Existing in transit is odd.
The past nine months of my life have been spent packing and unpacking, shuffling my belongings into boxes, judging which objects are necessary to bring with in bags. I have constantly been coming and going, never in one place for too long. Living out of a suitcase gives you a sense of how little you actually need to live on.
All day I have been sorting through the explosion that has been my room for the past three weeks, trying to identify what to bring back to school. It’s been a long, arduous task and I have yet to try to fit everything into my car.
The thing about life is that it always seems to be hurtling forward and I’m constantly trying to keep up. I haven’t been sleeping this past week despite my best efforts which include praying, reading, and listening to Shakespeare soliloquies via YouTube. (The Shakespeare is actually counter-productive. Instead of dozing off, I just get really excited.) My mother insists that I haven’t been getting enough exercise, which is ridiculous because my gym attendance is at a record high. This morning, though, my dad brought up how much my life has changed over the past month.
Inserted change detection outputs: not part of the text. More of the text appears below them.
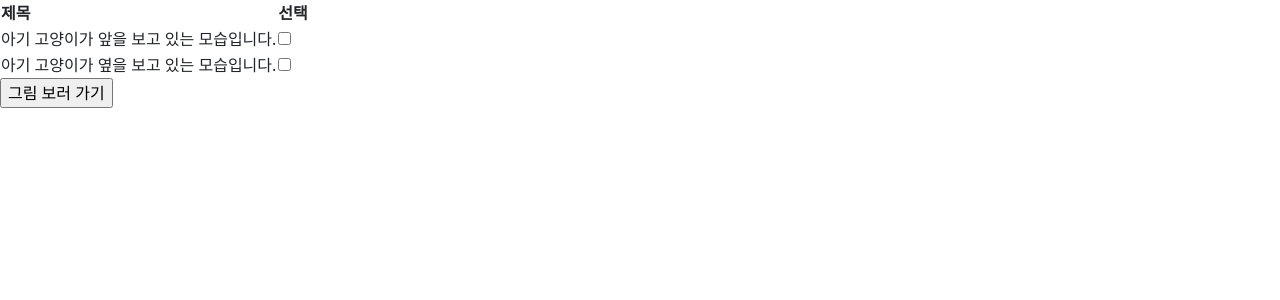
Repository: HeeMang28/jsp
Page: http://localhost/JSPBasic/jspobject/request/req_photo.jsp
These files come from the project's save history. The page is drawn as it stood at one moment and after the next save; the edit follows.
The browser window is 1280 px wide. The pictures show the whole page.
The page is served by Tomcat 9. Other server files are loaded and not shown.

Above is the page before, as saved 2022-03-25 11:51:39.

### JSPBasic/src/main/webapp/jspobject/request/req_photo.jsp
<%@ page language="java" contentType="text/html; charset=UTF-8"
    pageEncoding="UTF-8"%>
<!DOCTYPE html>
<html>
<head>
<link href="https://cdn.jsdelivr.net/npm/bootstrap@5.1.3/dist/css/bootstrap.min.css" rel="stylesheet" integrity="sha384-1BmE4kWBq78iYhFldvKuhfTAU6auU8tT94WrHftjDbrCEXSU1oBoqyl2QvZ6jIW3" crossorigin="anonymous">
<meta charset="UTF-8">
<title>Insert title here</title>
</head>
<body>
	<%-- 아래에 폼을 만들어주세요
	목적지는 함께 만든 req_photo_result.jsp 입니다.
	테이블을 이용해 사진 제목, 체크박스를 만들어 주세요.
	그리고 아래에 제출 버튼을 "그림 보러 가기" 로 적어주시고
	해당 버튼을 눌렀을때 req_photo_result에 어떤 그림을 선택했는지
	체크박스로 구분해주시고, 구분한 그림에 맞는 사진이 결과페이지에 나오도록
	if~else문을 구성해주세요.
	그림파일은 <img src="파일명"> 을 이용해 출력가능합니다. --%>
	<form action="http://localhost:8181/JSPBasic/jspobject/request/req_photo_result.jsp" method="post">
	<table id="borderd">
		<thead>
		<tr>
			<th>제목</th>
			<th>선택</th>
		</tr>
		</thead>
		<tr>
			<td>아기 고양이가 앞을 보고 있는 모습입니다.</td>
			<td><input type="checkbox" name="cat1"> &nbsp;</td>
		</tr>
		<tr>
			<td>아기 고양이가 옆을 보고 있는 모습입니다.</td>
			<td><input type="checkbox" name="cat2" >&nbsp;</td>
		</tr>
	</table>
	<input type="submit" value="그림 보러 가기" />
	</form>
</body>
</html>

After the next save:
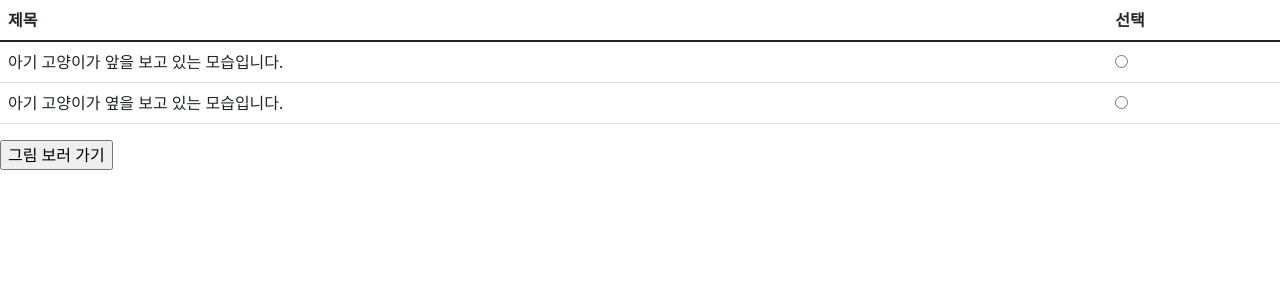
Saved 52 s later.
--- a/JSPBasic/src/main/webapp/jspobject/request/req_photo.jsp
+++ b/JSPBasic/src/main/webapp/jspobject/request/req_photo.jsp
@@ -17,7 +17,7 @@
 	if~else문을 구성해주세요.
 	그림파일은 <img src="파일명"> 을 이용해 출력가능합니다. --%>
 	<form action="http://localhost:8181/JSPBasic/jspobject/request/req_photo_result.jsp" method="post">
-	<table id="borderd">
+	<table class="table">
 		<thead>
 		<tr>
 			<th>제목</th>
@@ -26,11 +26,11 @@
 		</thead>
 		<tr>
 			<td>아기 고양이가 앞을 보고 있는 모습입니다.</td>
-			<td><input type="checkbox" name="cat1"> &nbsp;</td>
+			<td><input type="radio" name="cat1"> &nbsp;</td>
 		</tr>
 		<tr>
 			<td>아기 고양이가 옆을 보고 있는 모습입니다.</td>
-			<td><input type="checkbox" name="cat2" >&nbsp;</td>
+			<td><input type="radio" name="cat2" >&nbsp;</td>
 		</tr>
 	</table>
 	<input type="submit" value="그림 보러 가기" />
One month ago I was living in London. I lived in alone in a little room in a dingy dorm with an odd assortment of eighteen year old British flatmates. Weekends were spent traveling the country. Long weekends were spent exploring greater Europe. In the past month I moved out of the dingy dorm room, guided my mother around my city, said goodbye to all my new friends, toured Paris, said goodbye to beautiful London, and flew home. Upon arriving at home, I was thrown into a whirl of jet lag, holiday plans, and large family gatherings.
Over the past month I have gone from living in one of the most vibrant and beautiful cities in the world to a little town in rural Minnesota. Talk about a culture shift!
Tomorrow I move back to Morris, the tiny little town on the prairie where I attend college. I have half a day to unpack, settle in, and see friends before the onslaught of junior year hits in full force. In just forty-eight hours, my life will be completely different from it is right now. I’ll be in a different bed, living with different people, feeding myself. I’ll go back to working two jobs, striving for good grades, and immersing myself in campus ministry.
As excited as I am about returning to all my friends, I’m also uneasy. I know where my place used to be in Morris. But life pushes on. People come and go, places shift, and I have changed. I’m not the same person I was when I left nine months ago. In turn, Morris isn’t the same place either.
My apprehension comes mainly from not knowing where my place will be now. It would be foolish to expect things to go back to how they used to be. Life pushes forward, and so must I. Adapting to the new-normal is essential. But what is this new normal? What role will I have? I know that I have a place. What will that be? I have no idea.
I made a post similar to this one on my travel blog where I discussed the concept of nostalgia.
To conclude, I’ve been living in the in-between for a very long time. Over the past month, my life has changed dramatically. In a few days, it will change even more. Change is a complicated thing. On one hand, it’s incredibly exciting. On the other, part of you longs for the familiar. I’ve learned, though, that the weird in-between stages of life is part of growing up. But there comes a time to leave the in-between behind. Nine months are a long time to live out of a suitcase. I think it’s time to pack up my car and settle back into a semblance of a normal life.
It’s time to exit the in-between and embrace the new.